→ Work instructions:
Could each entry be returned exactly as it appears?

→ Given entries:
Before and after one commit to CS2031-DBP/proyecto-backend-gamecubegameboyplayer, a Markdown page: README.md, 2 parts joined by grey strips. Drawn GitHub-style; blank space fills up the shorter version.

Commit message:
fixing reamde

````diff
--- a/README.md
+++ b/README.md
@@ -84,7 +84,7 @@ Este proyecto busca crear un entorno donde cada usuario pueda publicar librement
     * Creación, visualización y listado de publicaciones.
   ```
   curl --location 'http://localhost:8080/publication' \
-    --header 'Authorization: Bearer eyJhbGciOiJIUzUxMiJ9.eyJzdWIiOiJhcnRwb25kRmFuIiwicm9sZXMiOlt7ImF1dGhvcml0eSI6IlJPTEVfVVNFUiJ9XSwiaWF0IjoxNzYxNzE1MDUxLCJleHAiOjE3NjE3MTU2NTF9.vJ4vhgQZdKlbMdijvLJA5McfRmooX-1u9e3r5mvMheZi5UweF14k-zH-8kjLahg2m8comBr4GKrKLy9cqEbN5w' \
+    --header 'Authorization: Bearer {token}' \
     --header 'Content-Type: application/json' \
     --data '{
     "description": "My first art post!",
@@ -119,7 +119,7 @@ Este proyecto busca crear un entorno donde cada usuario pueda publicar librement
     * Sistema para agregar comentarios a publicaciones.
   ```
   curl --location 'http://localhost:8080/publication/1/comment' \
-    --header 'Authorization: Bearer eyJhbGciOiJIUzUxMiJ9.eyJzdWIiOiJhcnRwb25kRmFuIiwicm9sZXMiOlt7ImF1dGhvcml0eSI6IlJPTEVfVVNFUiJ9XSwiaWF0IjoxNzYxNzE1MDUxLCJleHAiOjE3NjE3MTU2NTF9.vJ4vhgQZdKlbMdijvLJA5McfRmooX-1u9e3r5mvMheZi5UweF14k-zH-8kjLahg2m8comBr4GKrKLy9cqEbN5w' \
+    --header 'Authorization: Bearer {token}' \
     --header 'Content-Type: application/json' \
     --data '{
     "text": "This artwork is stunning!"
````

→ Response area:
Before and after one commit to CS2031-DBP/proyecto-backend-gamecubegameboyplayer, a Markdown page: README.md, 2 parts joined by grey strips. Drawn GitHub-style; blank space fills up the shorter version.

Commit message:
fixing reamde

````diff
--- a/README.md
+++ b/README.md
@@ -84,7 +84,7 @@ Este proyecto busca crear un entorno donde cada usuario pueda publicar librement
     * Creación, visualización y listado de publicaciones.
   ```
   curl --location 'http://localhost:8080/publication' \
-    --header 'Authorization: Bearer eyJhbGciOiJIUzUxMiJ9.eyJzdWIiOiJhcnRwb25kRmFuIiwicm9sZXMiOlt7ImF1dGhvcml0eSI6IlJPTEVfVVNFUiJ9XSwiaWF0IjoxNzYxNzE1MDUxLCJleHAiOjE3NjE3MTU2NTF9.vJ4vhgQZdKlbMdijvLJA5McfRmooX-1u9e3r5mvMheZi5UweF14k-zH-8kjLahg2m8comBr4GKrKLy9cqEbN5w' \
+    --header 'Authorization: Bearer {token}' \
     --header 'Content-Type: application/json' \
     --data '{
     "description": "My first art post!",
@@ -119,7 +119,7 @@ Este proyecto busca crear un entorno donde cada usuario pueda publicar librement
     * Sistema para agregar comentarios a publicaciones.
   ```
   curl --location 'http://localhost:8080/publication/1/comment' \
-    --header 'Authorization: Bearer eyJhbGciOiJIUzUxMiJ9.eyJzdWIiOiJhcnRwb25kRmFuIiwicm9sZXMiOlt7ImF1dGhvcml0eSI6IlJPTEVfVVNFUiJ9XSwiaWF0IjoxNzYxNzE1MDUxLCJleHAiOjE3NjE3MTU2NTF9.vJ4vhgQZdKlbMdijvLJA5McfRmooX-1u9e3r5mvMheZi5UweF14k-zH-8kjLahg2m8comBr4GKrKLy9cqEbN5w' \
+    --header 'Authorization: Bearer {token}' \
     --header 'Content-Type: application/json' \
     --data '{
     "text": "This artwork is stunning!"
````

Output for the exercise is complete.